§ What is needed: Every line below that holds the string "Modeling" must be copied.

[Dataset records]
++++++

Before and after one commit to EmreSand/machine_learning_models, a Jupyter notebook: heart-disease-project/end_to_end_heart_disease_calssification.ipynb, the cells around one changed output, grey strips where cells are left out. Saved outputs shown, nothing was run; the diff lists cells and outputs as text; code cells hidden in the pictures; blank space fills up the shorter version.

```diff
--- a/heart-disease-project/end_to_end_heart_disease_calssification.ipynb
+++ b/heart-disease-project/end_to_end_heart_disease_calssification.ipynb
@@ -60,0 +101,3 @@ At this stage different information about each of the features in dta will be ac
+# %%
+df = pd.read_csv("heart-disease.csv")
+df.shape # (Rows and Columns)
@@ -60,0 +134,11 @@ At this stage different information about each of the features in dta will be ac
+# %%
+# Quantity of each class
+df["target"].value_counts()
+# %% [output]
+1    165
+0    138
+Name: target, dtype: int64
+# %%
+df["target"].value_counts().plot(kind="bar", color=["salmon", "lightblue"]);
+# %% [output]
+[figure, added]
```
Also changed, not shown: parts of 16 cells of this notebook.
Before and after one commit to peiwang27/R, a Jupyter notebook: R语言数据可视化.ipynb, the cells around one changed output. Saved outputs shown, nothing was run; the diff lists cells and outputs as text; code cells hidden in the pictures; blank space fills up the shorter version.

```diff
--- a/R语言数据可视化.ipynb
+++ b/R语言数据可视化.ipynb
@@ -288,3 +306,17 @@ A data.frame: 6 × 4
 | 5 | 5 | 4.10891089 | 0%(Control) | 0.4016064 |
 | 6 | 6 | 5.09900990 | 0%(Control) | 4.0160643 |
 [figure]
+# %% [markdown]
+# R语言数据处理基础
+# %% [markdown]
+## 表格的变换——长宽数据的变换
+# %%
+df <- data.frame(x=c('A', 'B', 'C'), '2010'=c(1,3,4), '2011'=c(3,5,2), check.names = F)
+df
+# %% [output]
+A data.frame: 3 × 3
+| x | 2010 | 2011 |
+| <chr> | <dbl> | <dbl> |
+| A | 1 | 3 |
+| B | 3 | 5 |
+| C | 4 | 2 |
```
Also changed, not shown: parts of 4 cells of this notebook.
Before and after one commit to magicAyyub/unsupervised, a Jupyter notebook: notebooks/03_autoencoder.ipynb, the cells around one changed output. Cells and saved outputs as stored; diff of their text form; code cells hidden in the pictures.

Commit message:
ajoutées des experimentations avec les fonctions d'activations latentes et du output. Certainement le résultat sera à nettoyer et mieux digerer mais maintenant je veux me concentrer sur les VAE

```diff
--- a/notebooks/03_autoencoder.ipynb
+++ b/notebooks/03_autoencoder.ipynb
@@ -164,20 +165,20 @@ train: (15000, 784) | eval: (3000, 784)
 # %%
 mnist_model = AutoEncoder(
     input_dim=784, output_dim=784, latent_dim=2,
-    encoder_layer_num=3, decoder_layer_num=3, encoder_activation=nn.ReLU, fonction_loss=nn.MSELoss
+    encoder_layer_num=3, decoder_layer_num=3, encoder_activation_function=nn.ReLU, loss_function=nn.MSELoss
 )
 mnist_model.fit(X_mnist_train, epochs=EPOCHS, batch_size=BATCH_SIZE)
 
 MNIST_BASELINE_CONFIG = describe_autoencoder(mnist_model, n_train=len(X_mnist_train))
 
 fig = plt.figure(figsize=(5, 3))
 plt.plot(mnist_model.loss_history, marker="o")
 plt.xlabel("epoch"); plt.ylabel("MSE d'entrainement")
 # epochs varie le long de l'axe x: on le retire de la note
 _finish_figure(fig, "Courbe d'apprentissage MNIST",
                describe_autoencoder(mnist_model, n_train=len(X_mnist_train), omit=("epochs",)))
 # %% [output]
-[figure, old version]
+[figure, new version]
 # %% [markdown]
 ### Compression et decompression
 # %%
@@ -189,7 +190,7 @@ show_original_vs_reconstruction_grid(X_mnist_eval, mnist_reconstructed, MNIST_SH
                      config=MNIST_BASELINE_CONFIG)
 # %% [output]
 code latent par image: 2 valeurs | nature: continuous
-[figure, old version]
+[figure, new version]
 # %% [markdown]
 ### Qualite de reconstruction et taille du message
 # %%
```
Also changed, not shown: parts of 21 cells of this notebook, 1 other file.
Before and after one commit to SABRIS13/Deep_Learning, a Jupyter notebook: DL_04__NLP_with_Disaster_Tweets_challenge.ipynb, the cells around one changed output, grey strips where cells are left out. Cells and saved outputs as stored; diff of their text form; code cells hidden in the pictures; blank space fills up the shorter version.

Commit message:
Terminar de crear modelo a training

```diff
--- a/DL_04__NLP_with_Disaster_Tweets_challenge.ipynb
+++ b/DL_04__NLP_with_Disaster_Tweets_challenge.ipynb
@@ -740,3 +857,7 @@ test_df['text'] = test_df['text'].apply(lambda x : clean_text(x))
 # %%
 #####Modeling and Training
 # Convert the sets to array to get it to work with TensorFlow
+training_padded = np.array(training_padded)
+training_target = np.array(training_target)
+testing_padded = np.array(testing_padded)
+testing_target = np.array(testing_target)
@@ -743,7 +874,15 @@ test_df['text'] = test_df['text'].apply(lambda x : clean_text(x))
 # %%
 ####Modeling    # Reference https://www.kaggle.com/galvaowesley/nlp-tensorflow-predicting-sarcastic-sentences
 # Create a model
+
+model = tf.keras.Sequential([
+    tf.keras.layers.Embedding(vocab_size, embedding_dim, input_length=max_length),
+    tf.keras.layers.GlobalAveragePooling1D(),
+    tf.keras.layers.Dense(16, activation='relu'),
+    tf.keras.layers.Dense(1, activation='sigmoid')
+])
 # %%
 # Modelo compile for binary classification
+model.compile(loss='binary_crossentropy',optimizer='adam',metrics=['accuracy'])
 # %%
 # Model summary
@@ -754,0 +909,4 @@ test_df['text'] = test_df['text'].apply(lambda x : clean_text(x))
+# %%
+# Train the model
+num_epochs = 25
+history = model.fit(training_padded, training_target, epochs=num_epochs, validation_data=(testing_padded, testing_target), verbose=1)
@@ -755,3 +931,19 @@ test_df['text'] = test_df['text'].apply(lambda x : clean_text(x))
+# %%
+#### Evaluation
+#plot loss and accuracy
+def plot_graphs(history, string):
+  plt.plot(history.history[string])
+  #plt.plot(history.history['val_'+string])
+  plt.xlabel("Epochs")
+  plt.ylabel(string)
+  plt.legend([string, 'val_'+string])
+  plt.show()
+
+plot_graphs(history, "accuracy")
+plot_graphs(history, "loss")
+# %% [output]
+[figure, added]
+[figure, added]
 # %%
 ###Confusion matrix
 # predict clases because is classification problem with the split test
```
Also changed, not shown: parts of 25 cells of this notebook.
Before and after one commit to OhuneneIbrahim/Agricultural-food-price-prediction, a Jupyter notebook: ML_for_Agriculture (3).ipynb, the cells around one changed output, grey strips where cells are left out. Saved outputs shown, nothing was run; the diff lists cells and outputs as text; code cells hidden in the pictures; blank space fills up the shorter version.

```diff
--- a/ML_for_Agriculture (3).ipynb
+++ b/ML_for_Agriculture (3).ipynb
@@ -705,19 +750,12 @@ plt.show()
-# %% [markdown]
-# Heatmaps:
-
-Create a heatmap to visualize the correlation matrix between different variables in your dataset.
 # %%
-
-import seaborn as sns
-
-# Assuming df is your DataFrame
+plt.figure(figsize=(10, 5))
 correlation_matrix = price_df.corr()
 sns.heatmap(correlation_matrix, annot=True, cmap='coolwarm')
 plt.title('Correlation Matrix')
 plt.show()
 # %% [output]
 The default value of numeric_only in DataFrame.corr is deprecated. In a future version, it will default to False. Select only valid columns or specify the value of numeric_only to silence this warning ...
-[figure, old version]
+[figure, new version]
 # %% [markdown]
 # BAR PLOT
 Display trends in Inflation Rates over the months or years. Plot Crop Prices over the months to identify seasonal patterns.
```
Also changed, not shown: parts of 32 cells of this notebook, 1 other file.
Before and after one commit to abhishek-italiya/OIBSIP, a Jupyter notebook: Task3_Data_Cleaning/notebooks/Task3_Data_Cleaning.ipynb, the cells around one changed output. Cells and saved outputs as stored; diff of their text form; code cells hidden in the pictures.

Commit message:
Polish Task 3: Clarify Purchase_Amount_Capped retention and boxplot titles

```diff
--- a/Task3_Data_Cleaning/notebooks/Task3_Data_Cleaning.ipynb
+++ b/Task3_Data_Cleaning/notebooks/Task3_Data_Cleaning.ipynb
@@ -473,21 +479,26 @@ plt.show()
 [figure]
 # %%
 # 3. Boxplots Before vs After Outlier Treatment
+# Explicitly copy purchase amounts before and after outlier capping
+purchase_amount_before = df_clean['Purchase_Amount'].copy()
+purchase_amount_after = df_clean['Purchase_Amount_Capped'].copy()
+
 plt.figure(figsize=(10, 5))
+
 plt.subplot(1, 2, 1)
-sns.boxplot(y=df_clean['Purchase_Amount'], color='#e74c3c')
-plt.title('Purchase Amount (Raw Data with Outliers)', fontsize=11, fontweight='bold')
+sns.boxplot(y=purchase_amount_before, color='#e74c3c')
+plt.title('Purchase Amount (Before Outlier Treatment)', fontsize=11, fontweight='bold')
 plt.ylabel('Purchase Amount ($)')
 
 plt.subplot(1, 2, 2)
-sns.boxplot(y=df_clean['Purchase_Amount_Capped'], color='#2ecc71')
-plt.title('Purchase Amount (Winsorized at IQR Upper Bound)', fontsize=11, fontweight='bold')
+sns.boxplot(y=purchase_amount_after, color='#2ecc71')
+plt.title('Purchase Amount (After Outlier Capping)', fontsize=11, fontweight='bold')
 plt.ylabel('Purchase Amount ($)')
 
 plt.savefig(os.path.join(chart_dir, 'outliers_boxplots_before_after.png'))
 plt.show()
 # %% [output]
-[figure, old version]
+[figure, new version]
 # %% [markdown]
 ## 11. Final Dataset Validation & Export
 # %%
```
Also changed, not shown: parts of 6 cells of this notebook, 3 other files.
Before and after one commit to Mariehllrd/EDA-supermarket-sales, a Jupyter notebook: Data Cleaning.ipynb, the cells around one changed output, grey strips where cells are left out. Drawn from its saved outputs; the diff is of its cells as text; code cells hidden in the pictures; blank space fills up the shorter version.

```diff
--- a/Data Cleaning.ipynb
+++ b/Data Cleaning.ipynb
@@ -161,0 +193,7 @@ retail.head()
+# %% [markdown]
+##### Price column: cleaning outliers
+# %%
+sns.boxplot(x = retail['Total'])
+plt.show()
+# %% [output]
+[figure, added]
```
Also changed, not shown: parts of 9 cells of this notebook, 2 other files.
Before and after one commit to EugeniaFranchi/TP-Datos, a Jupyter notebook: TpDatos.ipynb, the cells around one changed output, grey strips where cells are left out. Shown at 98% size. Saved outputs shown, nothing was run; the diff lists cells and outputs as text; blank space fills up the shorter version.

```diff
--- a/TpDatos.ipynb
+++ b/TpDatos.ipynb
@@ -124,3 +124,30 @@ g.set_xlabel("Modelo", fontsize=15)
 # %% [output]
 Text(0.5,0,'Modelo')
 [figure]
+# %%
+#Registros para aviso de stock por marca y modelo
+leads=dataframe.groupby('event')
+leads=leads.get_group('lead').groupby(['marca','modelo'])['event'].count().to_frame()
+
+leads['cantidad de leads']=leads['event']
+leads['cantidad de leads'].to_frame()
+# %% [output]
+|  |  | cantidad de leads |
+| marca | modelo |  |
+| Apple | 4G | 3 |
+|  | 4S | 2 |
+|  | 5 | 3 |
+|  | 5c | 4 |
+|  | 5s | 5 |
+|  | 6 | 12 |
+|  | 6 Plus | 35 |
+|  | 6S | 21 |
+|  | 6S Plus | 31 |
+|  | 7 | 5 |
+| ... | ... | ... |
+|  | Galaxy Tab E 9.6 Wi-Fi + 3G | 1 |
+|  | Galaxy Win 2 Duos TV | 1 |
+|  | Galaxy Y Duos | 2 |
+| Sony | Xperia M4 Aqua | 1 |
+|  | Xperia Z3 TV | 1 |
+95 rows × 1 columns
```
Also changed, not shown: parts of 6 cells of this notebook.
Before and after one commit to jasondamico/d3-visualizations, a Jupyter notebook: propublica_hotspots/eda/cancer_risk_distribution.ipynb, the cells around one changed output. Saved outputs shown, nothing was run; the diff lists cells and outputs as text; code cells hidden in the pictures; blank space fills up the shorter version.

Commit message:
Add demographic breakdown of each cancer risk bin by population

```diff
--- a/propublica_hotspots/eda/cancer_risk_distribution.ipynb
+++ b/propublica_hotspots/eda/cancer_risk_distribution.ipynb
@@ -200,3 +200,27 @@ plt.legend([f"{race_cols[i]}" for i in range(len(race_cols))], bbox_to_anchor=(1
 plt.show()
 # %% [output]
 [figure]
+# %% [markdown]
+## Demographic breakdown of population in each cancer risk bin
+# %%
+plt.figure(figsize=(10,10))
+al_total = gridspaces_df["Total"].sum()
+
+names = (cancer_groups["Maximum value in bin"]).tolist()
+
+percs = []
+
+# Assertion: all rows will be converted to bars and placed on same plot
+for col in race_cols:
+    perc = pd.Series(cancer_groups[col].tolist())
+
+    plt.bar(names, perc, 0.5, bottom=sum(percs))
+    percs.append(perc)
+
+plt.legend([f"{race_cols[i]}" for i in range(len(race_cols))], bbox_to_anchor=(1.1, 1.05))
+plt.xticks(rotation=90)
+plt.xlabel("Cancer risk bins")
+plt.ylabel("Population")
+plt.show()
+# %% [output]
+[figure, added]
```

++++++

§ Task response:
 #####Modeling and Training
 ####Modeling    # Reference https://www.kaggle.com/galvaowesley/nlp-tensorflow-predicting-sarcastic-sentences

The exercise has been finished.